We also know that he is present with the believer in a different way. The connection is more intimate. The believer is “in Christ” and in fellowship with him.
But beyond the presence of God with the individual, Jesus infers an even more acute form of his presence. Jesus says that “where two or three are gathered in my name, there am I in the midst of you.” He is present with the world, he is present in the believer, but he appears to be even more intensely present when the church gathers together for His purposes. When the church is met together as the church, the Jesus who was present with the twelve, will be just as present with His gathered church.
So, how is Jesus “really present” in a communion service? I do not think that he is present simply in the elements, or in the minds or hearts of the faithful. He is actually and fully present, with his feet under our table. (or is it our feet under His table?) He is the host who is present at the meal in which we share.

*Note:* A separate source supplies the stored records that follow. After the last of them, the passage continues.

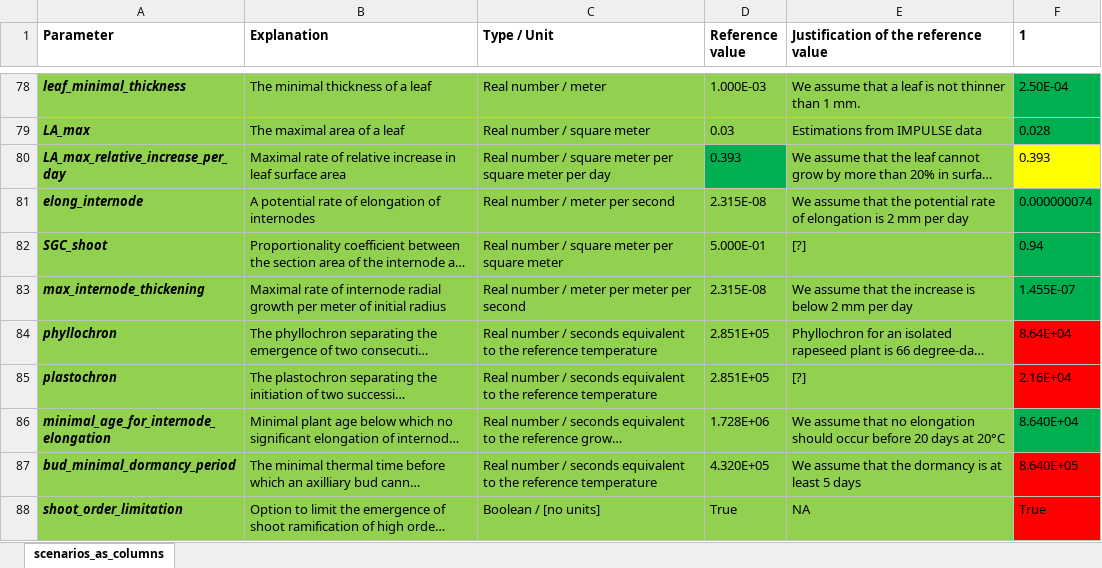
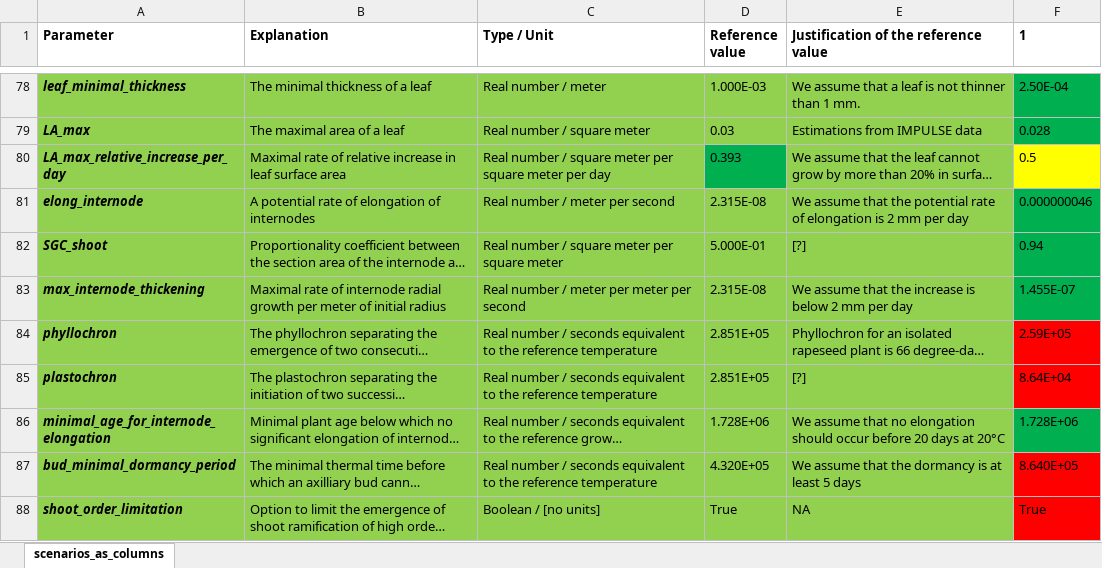
Before and after one commit to openalea-incubator/simbal, an Excel workbook: simulation/inputs/simbal_parameters_rapeseed.xlsx, sheet scenarios_as_columns, drawn as a sheet; only a part is shown, gaps mark what is left out; long unchanged cells end in …; values as stored, in another font and other column widths than the file's, no borders; the diff names each change by its address in the sheet, - before the commit and + after, or states it on an @@ line.

```diff
--- a/simulation/inputs/simbal_parameters_rapeseed.xlsx (sheet scenarios_as_columns)
+++ b/simulation/inputs/simbal_parameters_rapeseed.xlsx (sheet scenarios_as_columns)
-F80 (1): 0.393
+F80 (1): 0.5
-F81 (1): 0.000000074
+F81 (1): 0.000000046
-F84 (1): 8.64E+04
+F84 (1): 2.59E+05
-F85 (1): 2.16E+04
+F85 (1): 8.64E+04
-F86 (1): 8.640E+04
+F86 (1): 1.728E+06
```
Also changed, not shown: simulation/inputs/simbal_parameters_population.xlsx, 2 other files.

He is meeting with us at the trysting place where we had pre-arranged to meet. It is the place and time, when putting aside all distractions, we engage in a conversation where heart meets with heart. It is the time when people who share a very busy and often distracted life, “go out for a meal together” and re-engage with each other. It is, as Horatius Bonar writes in his great communion hymn, “Here, O my Lord, I see thee face to face.” This is what we mean when we say that the real presence of Christ is experienced in the hour of Holy Communion.

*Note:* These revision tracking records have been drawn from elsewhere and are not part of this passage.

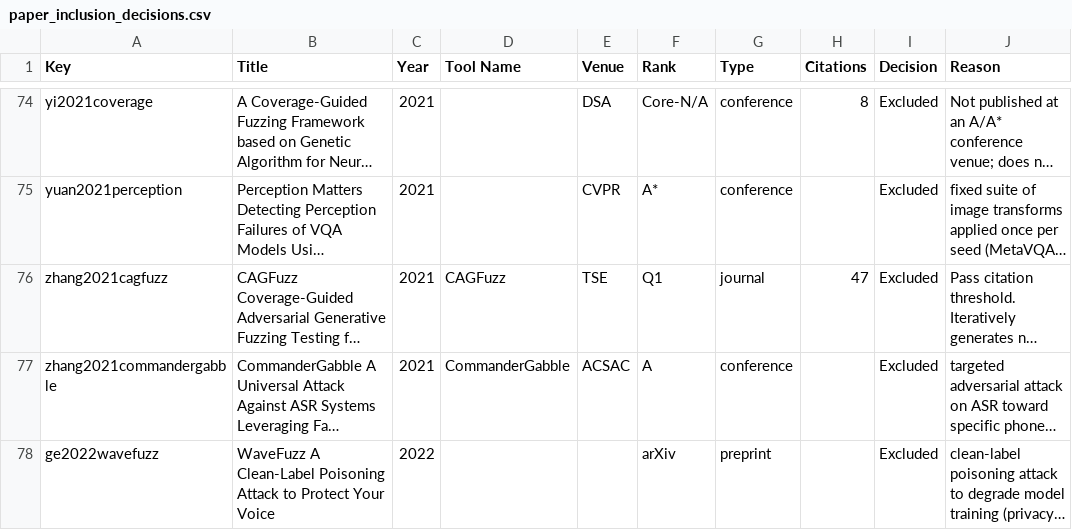
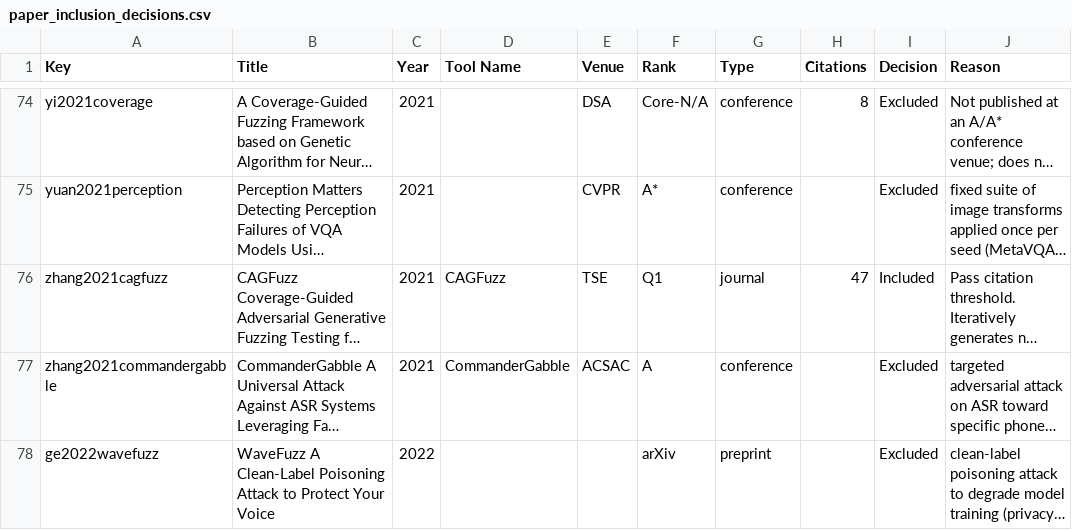
Before and after one commit to itsmahbub/FuzzCheck.AI, a CSV file: paper_inclusion_decisions.csv, drawn as a sheet; only a part is shown, gaps mark what is left out; long unchanged cells end in …; the diff names each change by its address in the sheet, - before the commit and + after, or states it on an @@ line.

```diff
--- a/paper_inclusion_decisions.csv
+++ b/paper_inclusion_decisions.csv
-I76 (Decision): Excluded
+I76 (Decision): Included
```
Also changed, not shown: 2 other files.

Think it Through…
Read through the following passages of scripture that turn our focus to the event and the significance of the ascension of Jesus. Ask yourself, do these passages teach us of “the Real Absence” of Jesus, or the “Real Presence?”
Matthew 28:16-20, Mark 16:19-20, Luke 24:49-53, John 20:17, Acts 1:8-11
Ephesians 1:20-23, 4:8-10, Hebrews 4:14, 9:24, 12:2.
Next time you participate in a service of Holy Communion, ask yourself, in what way is the Lord Jesus actually present in these moments, and what response should I be making? Try prepare yourself the day before you next take communion by reading the passages in the Gospels and in I Corinthians, chapter 11 that give focus to this experience in the lives of the early church.
For the Small Group Leader…
Most of us participate in Holy Communion at least once each month. Most of us, I suspect, do not know what is “supposed to happen.” Discuss with your group their understanding and experience of taking part in this celebration. You may find that people in our culture may find the event strange, disconcerting or of no apparent value. But others may reflect upon the deep solace and joy they experience during this event.
Published in Light and Life, May-June, 2002.